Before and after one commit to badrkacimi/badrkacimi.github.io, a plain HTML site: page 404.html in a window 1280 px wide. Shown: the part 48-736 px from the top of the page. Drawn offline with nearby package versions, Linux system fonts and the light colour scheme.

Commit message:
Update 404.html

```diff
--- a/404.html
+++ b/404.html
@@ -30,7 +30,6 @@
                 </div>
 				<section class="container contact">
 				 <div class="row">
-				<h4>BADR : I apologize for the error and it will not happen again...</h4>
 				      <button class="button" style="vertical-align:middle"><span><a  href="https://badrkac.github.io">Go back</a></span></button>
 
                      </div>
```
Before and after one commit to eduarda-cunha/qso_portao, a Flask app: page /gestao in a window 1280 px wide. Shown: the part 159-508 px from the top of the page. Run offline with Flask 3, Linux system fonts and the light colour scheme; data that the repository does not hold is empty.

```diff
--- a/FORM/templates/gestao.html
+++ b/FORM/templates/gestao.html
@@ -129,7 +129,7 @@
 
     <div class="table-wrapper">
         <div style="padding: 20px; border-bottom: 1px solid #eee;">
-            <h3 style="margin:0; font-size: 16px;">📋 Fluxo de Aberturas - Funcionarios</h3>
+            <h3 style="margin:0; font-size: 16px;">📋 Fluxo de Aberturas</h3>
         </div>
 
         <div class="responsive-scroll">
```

§ **Task prompt**
Which lines above include the word "class"? Show each one.

§ **Task response**
 				<section class="container contact">
 				 <div class="row">
 				      <button class="button" style="vertical-align:middle"><span><a  href="https://badrkac.github.io">Go back</a></span></button>
     <div class="table-wrapper">
         <div class="responsive-scroll">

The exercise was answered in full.